• [REQUIRED ACTION] Repeat the records below exactly.

• [DATASET CONTENT]
>>>>>

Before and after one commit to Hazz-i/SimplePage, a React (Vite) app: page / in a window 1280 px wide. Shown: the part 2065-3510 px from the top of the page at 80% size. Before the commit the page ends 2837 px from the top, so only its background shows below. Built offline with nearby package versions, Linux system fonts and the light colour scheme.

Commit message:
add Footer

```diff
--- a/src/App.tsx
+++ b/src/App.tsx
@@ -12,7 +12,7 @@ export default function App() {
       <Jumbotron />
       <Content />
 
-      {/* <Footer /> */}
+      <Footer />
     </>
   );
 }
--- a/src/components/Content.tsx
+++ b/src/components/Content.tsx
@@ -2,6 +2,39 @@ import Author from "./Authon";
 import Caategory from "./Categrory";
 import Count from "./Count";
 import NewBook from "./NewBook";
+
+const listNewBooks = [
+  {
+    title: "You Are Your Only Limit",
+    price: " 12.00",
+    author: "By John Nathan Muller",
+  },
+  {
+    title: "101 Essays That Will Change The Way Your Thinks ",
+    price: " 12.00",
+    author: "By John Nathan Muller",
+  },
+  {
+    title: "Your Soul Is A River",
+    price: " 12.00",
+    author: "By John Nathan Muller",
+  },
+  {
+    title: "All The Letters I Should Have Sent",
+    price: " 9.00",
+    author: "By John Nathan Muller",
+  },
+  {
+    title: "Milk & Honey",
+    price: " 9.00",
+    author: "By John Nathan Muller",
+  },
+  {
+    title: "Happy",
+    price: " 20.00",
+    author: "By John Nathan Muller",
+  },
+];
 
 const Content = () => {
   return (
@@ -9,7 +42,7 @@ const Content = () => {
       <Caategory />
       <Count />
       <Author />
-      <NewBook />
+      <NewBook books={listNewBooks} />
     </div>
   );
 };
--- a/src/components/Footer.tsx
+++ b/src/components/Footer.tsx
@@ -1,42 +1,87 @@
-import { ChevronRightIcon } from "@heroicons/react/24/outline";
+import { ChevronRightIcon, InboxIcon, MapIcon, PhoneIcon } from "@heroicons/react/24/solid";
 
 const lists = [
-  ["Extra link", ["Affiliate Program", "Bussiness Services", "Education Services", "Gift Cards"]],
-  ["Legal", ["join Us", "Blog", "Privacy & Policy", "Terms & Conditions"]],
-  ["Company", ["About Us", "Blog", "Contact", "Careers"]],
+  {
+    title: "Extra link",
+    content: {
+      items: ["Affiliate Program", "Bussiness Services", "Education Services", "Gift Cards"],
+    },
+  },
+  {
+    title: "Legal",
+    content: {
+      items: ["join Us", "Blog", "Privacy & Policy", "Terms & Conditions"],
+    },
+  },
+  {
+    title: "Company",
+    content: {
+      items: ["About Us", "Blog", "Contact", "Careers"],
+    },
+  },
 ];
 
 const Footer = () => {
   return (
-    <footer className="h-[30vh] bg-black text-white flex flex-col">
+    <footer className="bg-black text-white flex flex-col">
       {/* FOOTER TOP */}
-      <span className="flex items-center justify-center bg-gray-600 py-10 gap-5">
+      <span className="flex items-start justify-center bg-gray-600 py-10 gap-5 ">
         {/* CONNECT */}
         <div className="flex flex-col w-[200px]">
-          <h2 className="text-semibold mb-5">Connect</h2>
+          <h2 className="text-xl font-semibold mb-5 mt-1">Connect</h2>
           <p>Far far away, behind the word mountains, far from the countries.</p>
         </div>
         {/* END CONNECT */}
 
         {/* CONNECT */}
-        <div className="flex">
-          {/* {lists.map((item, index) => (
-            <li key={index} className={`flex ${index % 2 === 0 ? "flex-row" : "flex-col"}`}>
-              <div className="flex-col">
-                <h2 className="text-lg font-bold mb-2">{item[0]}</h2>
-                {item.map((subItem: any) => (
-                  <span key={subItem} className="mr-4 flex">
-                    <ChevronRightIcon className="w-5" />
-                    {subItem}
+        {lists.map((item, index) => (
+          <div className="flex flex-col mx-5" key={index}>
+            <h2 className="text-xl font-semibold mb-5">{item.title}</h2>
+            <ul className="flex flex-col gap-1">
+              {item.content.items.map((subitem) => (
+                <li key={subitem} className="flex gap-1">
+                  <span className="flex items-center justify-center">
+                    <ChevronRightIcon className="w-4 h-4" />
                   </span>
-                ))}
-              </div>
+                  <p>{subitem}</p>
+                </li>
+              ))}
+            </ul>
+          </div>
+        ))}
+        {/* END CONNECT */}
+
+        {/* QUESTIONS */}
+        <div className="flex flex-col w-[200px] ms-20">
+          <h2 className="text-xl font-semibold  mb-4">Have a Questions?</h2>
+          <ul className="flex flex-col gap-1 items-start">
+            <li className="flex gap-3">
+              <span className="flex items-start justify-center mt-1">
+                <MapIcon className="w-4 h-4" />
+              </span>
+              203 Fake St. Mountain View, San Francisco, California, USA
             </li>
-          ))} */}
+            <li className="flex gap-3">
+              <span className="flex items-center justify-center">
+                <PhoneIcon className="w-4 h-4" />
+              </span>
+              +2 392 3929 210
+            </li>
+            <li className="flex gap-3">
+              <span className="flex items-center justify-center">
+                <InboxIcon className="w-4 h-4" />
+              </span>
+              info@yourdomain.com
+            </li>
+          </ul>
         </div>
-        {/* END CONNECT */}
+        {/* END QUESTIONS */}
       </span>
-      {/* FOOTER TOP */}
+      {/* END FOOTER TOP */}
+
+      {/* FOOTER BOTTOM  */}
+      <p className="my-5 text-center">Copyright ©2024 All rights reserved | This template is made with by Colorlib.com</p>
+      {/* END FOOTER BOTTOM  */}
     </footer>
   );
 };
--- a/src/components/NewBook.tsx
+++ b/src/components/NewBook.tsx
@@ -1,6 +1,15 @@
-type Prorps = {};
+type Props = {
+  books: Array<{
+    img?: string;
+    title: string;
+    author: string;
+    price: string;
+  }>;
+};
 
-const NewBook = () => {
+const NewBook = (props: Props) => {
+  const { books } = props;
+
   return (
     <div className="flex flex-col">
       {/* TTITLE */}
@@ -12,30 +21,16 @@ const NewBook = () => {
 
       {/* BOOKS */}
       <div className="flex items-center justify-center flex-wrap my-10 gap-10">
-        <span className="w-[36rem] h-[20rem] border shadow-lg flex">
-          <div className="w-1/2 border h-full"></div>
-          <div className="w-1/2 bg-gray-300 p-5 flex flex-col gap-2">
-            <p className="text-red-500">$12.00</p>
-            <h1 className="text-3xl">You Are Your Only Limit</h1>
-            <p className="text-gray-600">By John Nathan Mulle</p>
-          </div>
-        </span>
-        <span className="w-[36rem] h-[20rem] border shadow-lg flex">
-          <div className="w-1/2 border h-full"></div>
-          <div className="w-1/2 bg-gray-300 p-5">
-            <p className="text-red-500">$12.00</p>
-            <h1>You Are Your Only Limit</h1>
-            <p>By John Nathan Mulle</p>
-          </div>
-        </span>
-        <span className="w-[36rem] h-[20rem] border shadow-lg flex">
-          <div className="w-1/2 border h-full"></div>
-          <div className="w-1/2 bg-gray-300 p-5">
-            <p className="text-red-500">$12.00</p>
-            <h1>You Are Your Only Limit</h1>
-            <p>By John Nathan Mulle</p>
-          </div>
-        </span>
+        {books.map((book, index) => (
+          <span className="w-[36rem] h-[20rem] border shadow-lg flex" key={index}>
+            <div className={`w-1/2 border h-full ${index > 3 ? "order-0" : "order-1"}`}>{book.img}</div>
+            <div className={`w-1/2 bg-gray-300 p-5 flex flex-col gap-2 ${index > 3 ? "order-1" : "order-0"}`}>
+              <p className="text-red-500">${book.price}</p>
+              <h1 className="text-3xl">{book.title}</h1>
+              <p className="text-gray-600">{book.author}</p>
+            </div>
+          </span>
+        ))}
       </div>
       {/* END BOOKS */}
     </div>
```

<<<<<

• [RESPONSE FOR THIS EXERCISE]
Before and after one commit to Hazz-i/SimplePage, a React (Vite) app: page / in a window 1280 px wide. Shown: the part 2065-3510 px from the top of the page at 80% size. Before the commit the page ends 2837 px from the top, so only its background shows below. Built offline with nearby package versions, Linux system fonts and the light colour scheme.

Commit message:
add Footer

```diff
--- a/src/App.tsx
+++ b/src/App.tsx
@@ -12,7 +12,7 @@ export default function App() {
       <Jumbotron />
       <Content />
 
-      {/* <Footer /> */}
+      <Footer />
     </>
   );
 }
--- a/src/components/Content.tsx
+++ b/src/components/Content.tsx
@@ -2,6 +2,39 @@ import Author from "./Authon";
 import Caategory from "./Categrory";
 import Count from "./Count";
 import NewBook from "./NewBook";
+
+const listNewBooks = [
+  {
+    title: "You Are Your Only Limit",
+    price: " 12.00",
+    author: "By John Nathan Muller",
+  },
+  {
+    title: "101 Essays That Will Change The Way Your Thinks ",
+    price: " 12.00",
+    author: "By John Nathan Muller",
+  },
+  {
+    title: "Your Soul Is A River",
+    price: " 12.00",
+    author: "By John Nathan Muller",
+  },
+  {
+    title: "All The Letters I Should Have Sent",
+    price: " 9.00",
+    author: "By John Nathan Muller",
+  },
+  {
+    title: "Milk & Honey",
+    price: " 9.00",
+    author: "By John Nathan Muller",
+  },
+  {
+    title: "Happy",
+    price: " 20.00",
+    author: "By John Nathan Muller",
+  },
+];
 
 const Content = () => {
   return (
@@ -9,7 +42,7 @@ const Content = () => {
       <Caategory />
       <Count />
       <Author />
-      <NewBook />
+      <NewBook books={listNewBooks} />
     </div>
   );
 };
--- a/src/components/Footer.tsx
+++ b/src/components/Footer.tsx
@@ -1,42 +1,87 @@
-import { ChevronRightIcon } from "@heroicons/react/24/outline";
+import { ChevronRightIcon, InboxIcon, MapIcon, PhoneIcon } from "@heroicons/react/24/solid";
 
 const lists = [
-  ["Extra link", ["Affiliate Program", "Bussiness Services", "Education Services", "Gift Cards"]],
-  ["Legal", ["join Us", "Blog", "Privacy & Policy", "Terms & Conditions"]],
-  ["Company", ["About Us", "Blog", "Contact", "Careers"]],
+  {
+    title: "Extra link",
+    content: {
+      items: ["Affiliate Program", "Bussiness Services", "Education Services", "Gift Cards"],
+    },
+  },
+  {
+    title: "Legal",
+    content: {
+      items: ["join Us", "Blog", "Privacy & Policy", "Terms & Conditions"],
+    },
+  },
+  {
+    title: "Company",
+    content: {
+      items: ["About Us", "Blog", "Contact", "Careers"],
+    },
+  },
 ];
 
 const Footer = () => {
   return (
-    <footer className="h-[30vh] bg-black text-white flex flex-col">
+    <footer className="bg-black text-white flex flex-col">
       {/* FOOTER TOP */}
-      <span className="flex items-center justify-center bg-gray-600 py-10 gap-5">
+      <span className="flex items-start justify-center bg-gray-600 py-10 gap-5 ">
         {/* CONNECT */}
         <div className="flex flex-col w-[200px]">
-          <h2 className="text-semibold mb-5">Connect</h2>
+          <h2 className="text-xl font-semibold mb-5 mt-1">Connect</h2>
           <p>Far far away, behind the word mountains, far from the countries.</p>
         </div>
         {/* END CONNECT */}
 
         {/* CONNECT */}
-        <div className="flex">
-          {/* {lists.map((item, index) => (
-            <li key={index} className={`flex ${index % 2 === 0 ? "flex-row" : "flex-col"}`}>
-              <div className="flex-col">
-                <h2 className="text-lg font-bold mb-2">{item[0]}</h2>
-                {item.map((subItem: any) => (
-                  <span key={subItem} className="mr-4 flex">
-                    <ChevronRightIcon className="w-5" />
-                    {subItem}
+        {lists.map((item, index) => (
+          <div className="flex flex-col mx-5" key={index}>
+            <h2 className="text-xl font-semibold mb-5">{item.title}</h2>
+            <ul className="flex flex-col gap-1">
+              {item.content.items.map((subitem) => (
+                <li key={subitem} className="flex gap-1">
+                  <span className="flex items-center justify-center">
+                    <ChevronRightIcon className="w-4 h-4" />
                   </span>
-                ))}
-              </div>
+                  <p>{subitem}</p>
+                </li>
+              ))}
+            </ul>
+          </div>
+        ))}
+        {/* END CONNECT */}
+
+        {/* QUESTIONS */}
+        <div className="flex flex-col w-[200px] ms-20">
+          <h2 className="text-xl font-semibold  mb-4">Have a Questions?</h2>
+          <ul className="flex flex-col gap-1 items-start">
+            <li className="flex gap-3">
+              <span className="flex items-start justify-center mt-1">
+                <MapIcon className="w-4 h-4" />
+              </span>
+              203 Fake St. Mountain View, San Francisco, California, USA
             </li>
-          ))} */}
+            <li className="flex gap-3">
+              <span className="flex items-center justify-center">
+                <PhoneIcon className="w-4 h-4" />
+              </span>
+              +2 392 3929 210
+            </li>
+            <li className="flex gap-3">
+              <span className="flex items-center justify-center">
+                <InboxIcon className="w-4 h-4" />
+              </span>
+              info@yourdomain.com
+            </li>
+          </ul>
         </div>
-        {/* END CONNECT */}
+        {/* END QUESTIONS */}
       </span>
-      {/* FOOTER TOP */}
+      {/* END FOOTER TOP */}
+
+      {/* FOOTER BOTTOM  */}
+      <p className="my-5 text-center">Copyright ©2024 All rights reserved | This template is made with by Colorlib.com</p>
+      {/* END FOOTER BOTTOM  */}
     </footer>
   );
 };
--- a/src/components/NewBook.tsx
+++ b/src/components/NewBook.tsx
@@ -1,6 +1,15 @@
-type Prorps = {};
+type Props = {
+  books: Array<{
+    img?: string;
+    title: string;
+    author: string;
+    price: string;
+  }>;
+};
 
-const NewBook = () => {
+const NewBook = (props: Props) => {
+  const { books } = props;
+
   return (
     <div className="flex flex-col">
       {/* TTITLE */}
@@ -12,30 +21,16 @@ const NewBook = () => {
 
       {/* BOOKS */}
       <div className="flex items-center justify-center flex-wrap my-10 gap-10">
-        <span className="w-[36rem] h-[20rem] border shadow-lg flex">
-          <div className="w-1/2 border h-full"></div>
-          <div className="w-1/2 bg-gray-300 p-5 flex flex-col gap-2">
-            <p className="text-red-500">$12.00</p>
-            <h1 className="text-3xl">You Are Your Only Limit</h1>
-            <p className="text-gray-600">By John Nathan Mulle</p>
-          </div>
-        </span>
-        <span className="w-[36rem] h-[20rem] border shadow-lg flex">
-          <div className="w-1/2 border h-full"></div>
-          <div className="w-1/2 bg-gray-300 p-5">
-            <p className="text-red-500">$12.00</p>
-            <h1>You Are Your Only Limit</h1>
-            <p>By John Nathan Mulle</p>
-          </div>
-        </span>
-        <span className="w-[36rem] h-[20rem] border shadow-lg flex">
-          <div className="w-1/2 border h-full"></div>
-          <div className="w-1/2 bg-gray-300 p-5">
-            <p className="text-red-500">$12.00</p>
-            <h1>You Are Your Only Limit</h1>
-            <p>By John Nathan Mulle</p>
-          </div>
-        </span>
+        {books.map((book, index) => (
+          <span className="w-[36rem] h-[20rem] border shadow-lg flex" key={index}>
+            <div className={`w-1/2 border h-full ${index > 3 ? "order-0" : "order-1"}`}>{book.img}</div>
+            <div className={`w-1/2 bg-gray-300 p-5 flex flex-col gap-2 ${index > 3 ? "order-1" : "order-0"}`}>
+              <p className="text-red-500">${book.price}</p>
+              <h1 className="text-3xl">{book.title}</h1>
+              <p className="text-gray-600">{book.author}</p>
+            </div>
+          </span>
+        ))}
       </div>
       {/* END BOOKS */}
     </div>
```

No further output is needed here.